As a speech—as a campaign speech, to be specific—President Obama’s State of the Union seemed to work splendidly. He hit the right notes—uplifting, optimistic, folksy (although his sense of humor is not particularly well suited to Reaganisms)—and did what he probably wanted to do, which is to set himself apart as the pragmatic adult in a room of childish ideologues.

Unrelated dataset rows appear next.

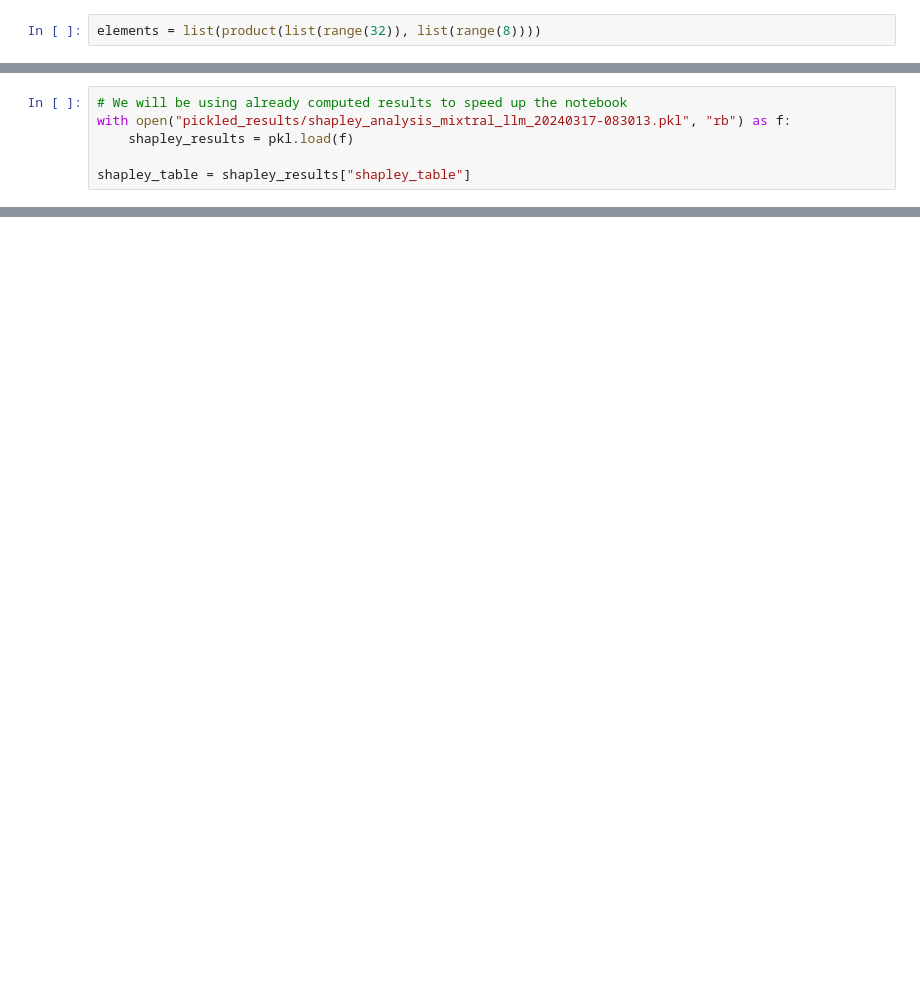
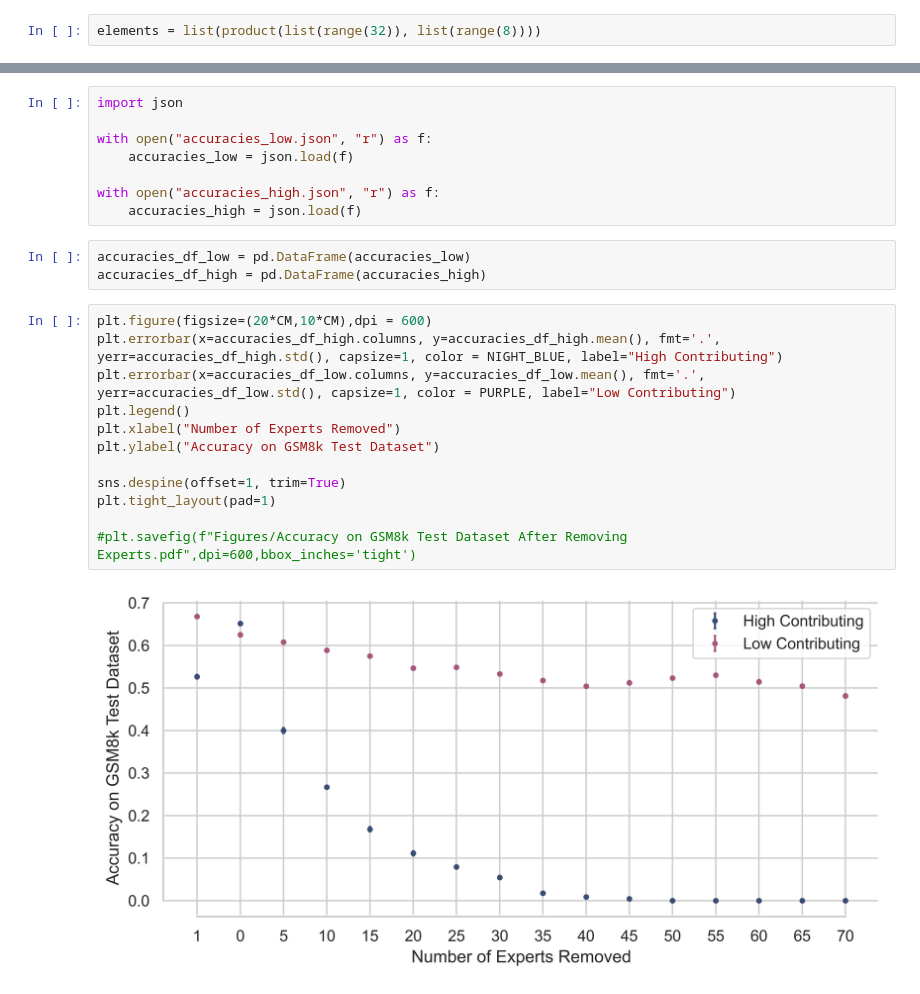
Before and after one commit to ShreyDixit/MSA-XAI, a Jupyter notebook: LLM/mixtral_msa.ipynb, the cells around one changed output, grey strips where cells are left out. Drawn from its saved outputs; the diff is of its cells as text; blank space fills up the shorter version.

```diff
--- a/LLM/mixtral_msa.ipynb
+++ b/LLM/mixtral_msa.ipynb
@@ -222,6 +260,0 @@ shapley_table = msa.interface(
-# %%
-# We will be using already computed results to speed up the notebook
-with open("pickled_results/shapley_analysis_mixtral_llm_20240317-083013.pkl", "rb") as f:
-    shapley_results = pkl.load(f)
-
-shapley_table = shapley_results["shapley_table"]
@@ -429,0 +592,25 @@ print(unlesioned_output_poplation_task[0])
+# %%
+import json
+
+with open("accuracies_low.json", "r") as f:
+    accuracies_low = json.load(f)
+
+with open("accuracies_high.json", "r") as f:
+    accuracies_high = json.load(f)
+# %%
+accuracies_df_low = pd.DataFrame(accuracies_low)
+accuracies_df_high = pd.DataFrame(accuracies_high)
+# %%
+plt.figure(figsize=(20*CM,10*CM),dpi = 600)
+plt.errorbar(x=accuracies_df_high.columns, y=accuracies_df_high.mean(), fmt='.', yerr=accuracies_df_high.std(), capsize=1, color = NIGHT_BLUE, label="High Contributing")
+plt.errorbar(x=accuracies_df_low.columns, y=accuracies_df_low.mean(), fmt='.', yerr=accuracies_df_low.std(), capsize=1, color = PURPLE, label="Low Contributing")
+plt.legend()
+plt.xlabel("Number of Experts Removed")
+plt.ylabel("Accuracy on GSM8k Test Dataset")
+
+sns.despine(offset=1, trim=True)
+plt.tight_layout(pad=1)
+
+#plt.savefig(f"Figures/Accuracy on GSM8k Test Dataset After Removing Experts.pdf",dpi=600,bbox_inches='tight')
+# %% [output]
+[figure, added]
```
Also changed, not shown: parts of 73 cells of this notebook, 15 other files.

And really, who doesn’t want to “win the future”? As a policy speech, well … does anyone, anywhere, think the Republican House is going to sign on to multibillion dollar investments in inter-city high-speed rail and clean energy that would require eliminating tax breaks for millionaires and oil companies?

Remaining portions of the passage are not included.